What the exercise asks: Set down every record below exactly as it appears, but without the pictures.

Records drawn from a dataset:
------------------------

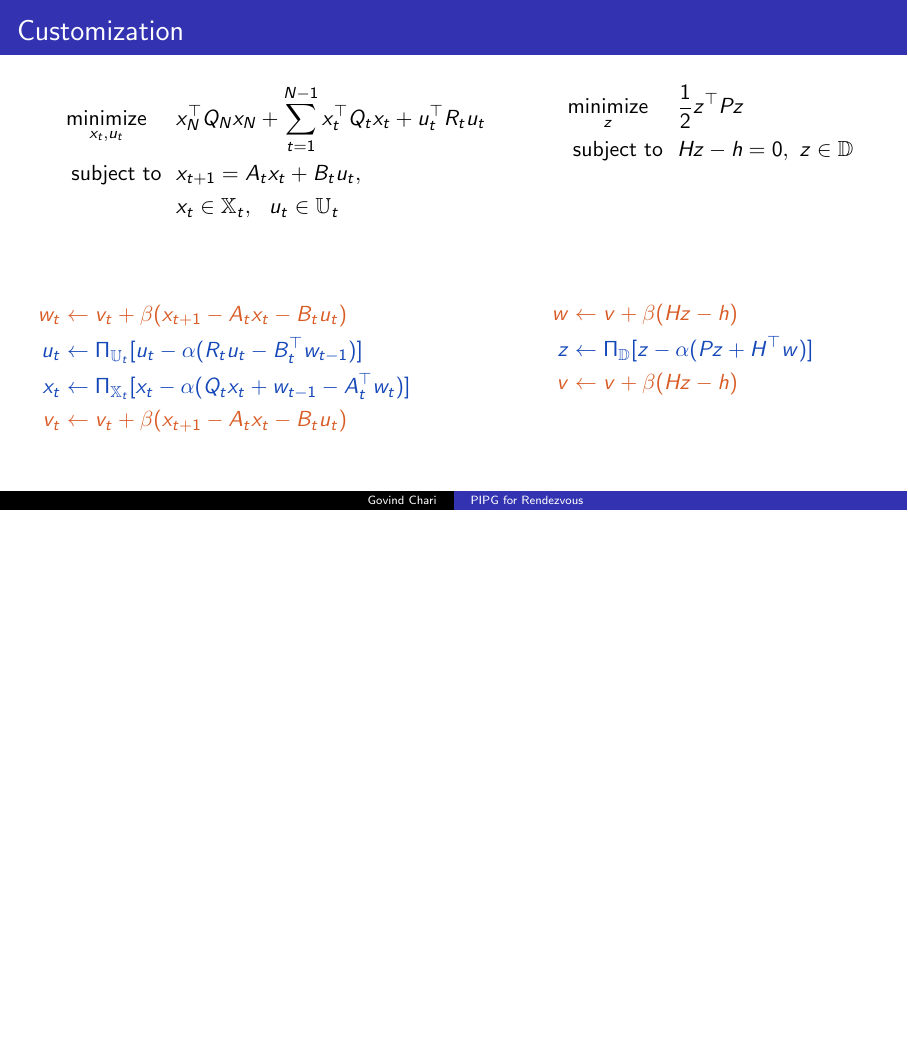
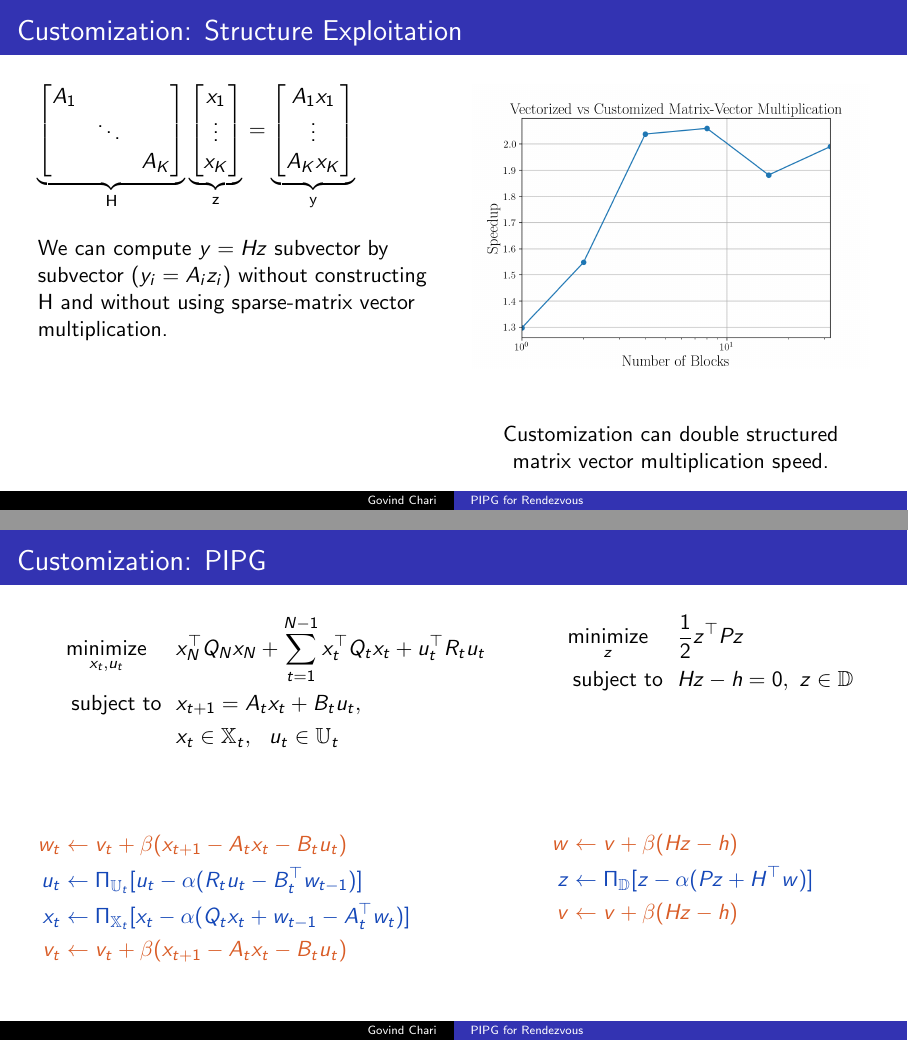
Before and after one commit to govindchari/pipg-rpo, LaTeX slides (doc/pipg-rpo-slides.tex): page 8 of 16 before the commit and pages 8 and 9 of 17 after it, the two joined at a grey line, the shorter picture padded with empty space. Compiled offline with pdfLaTeX; a LaTeX package or settings file that is missing is left out.

Commit message:
Customization

```diff
--- a/doc/pipg-rpo-slides.tex
+++ b/doc/pipg-rpo-slides.tex
@@ -180,7 +180,46 @@
     \end{columns}
 \end{frame}
 
-\begin{frame}{Customization}
+\begin{frame}{Customization: Structure Exploitation}
+    \begin{columns}[T]
+        \begin{column}{.5\textwidth}
+            $\underbrace{\begin{bmatrix}
+                A_{1} & & \\
+                & \ddots & \\
+                & & A_{K}
+              \end{bmatrix}}_{\text{H}}
+              \underbrace{
+              \begin{bmatrix}
+                x_{1}\\
+                \vdots\\
+                x_{K}
+              \end{bmatrix}}_{\text{z}} =
+              \underbrace{
+              \begin{bmatrix}
+                A_{1}x_{1}\\
+                \vdots\\
+                A_{K}x_{K}
+              \end{bmatrix}}_{\text{y}}$
+
+              \vspace{0.5cm}
+
+
+              We can compute $y=Hz$ subvector by subvector ($y_i = A_iz_i$) without constructing H and without using sparse-matrix vector multiplication.
+            \end{column}
+        \begin{column}{.5\textwidth}
+            % \includegraphics[width=0.75\textwidth]{img/customized.png}
+            \includegraphics[width=\textwidth]{img/customized_speedup.png}
+
+            \vspace{0.5cm}
+
+            \begin{center}
+                Customization can double structured matrix vector multiplication speed.
+            \end{center}
+        \end{column}
+    \end{columns}
+\end{frame}
+
+\begin{frame}{Customization: PIPG}
 
     \vspace{-1cm}
 
```
Also changed, not shown: doc/img/customized.png (added), doc/img/customized_speedup.png (added), doc/pipg-rpo-slides.pdf, 2 other files.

------------------------

Solution to the problem:
Before and after one commit to govindchari/pipg-rpo, LaTeX slides (doc/pipg-rpo-slides.tex): page 8 of 16 before the commit and pages 8 and 9 of 17 after it, the two joined at a grey line, the shorter picture padded with empty space. Compiled offline with pdfLaTeX; a LaTeX package or settings file that is missing is left out.

Commit message:
Customization

```diff
--- a/doc/pipg-rpo-slides.tex
+++ b/doc/pipg-rpo-slides.tex
@@ -180,7 +180,46 @@
     \end{columns}
 \end{frame}
 
-\begin{frame}{Customization}
+\begin{frame}{Customization: Structure Exploitation}
+    \begin{columns}[T]
+        \begin{column}{.5\textwidth}
+            $\underbrace{\begin{bmatrix}
+                A_{1} & & \\
+                & \ddots & \\
+                & & A_{K}
+              \end{bmatrix}}_{\text{H}}
+              \underbrace{
+              \begin{bmatrix}
+                x_{1}\\
+                \vdots\\
+                x_{K}
+              \end{bmatrix}}_{\text{z}} =
+              \underbrace{
+              \begin{bmatrix}
+                A_{1}x_{1}\\
+                \vdots\\
+                A_{K}x_{K}
+              \end{bmatrix}}_{\text{y}}$
+
+              \vspace{0.5cm}
+
+
+              We can compute $y=Hz$ subvector by subvector ($y_i = A_iz_i$) without constructing H and without using sparse-matrix vector multiplication.
+            \end{column}
+        \begin{column}{.5\textwidth}
+            % \includegraphics[width=0.75\textwidth]{img/customized.png}
+            \includegraphics[width=\textwidth]{img/customized_speedup.png}
+
+            \vspace{0.5cm}
+
+            \begin{center}
+                Customization can double structured matrix vector multiplication speed.
+            \end{center}
+        \end{column}
+    \end{columns}
+\end{frame}
+
+\begin{frame}{Customization: PIPG}
 
     \vspace{-1cm}
 
```
Also changed, not shown: doc/img/customized.png (added), doc/img/customized_speedup.png (added), doc/pipg-rpo-slides.pdf, 2 other files.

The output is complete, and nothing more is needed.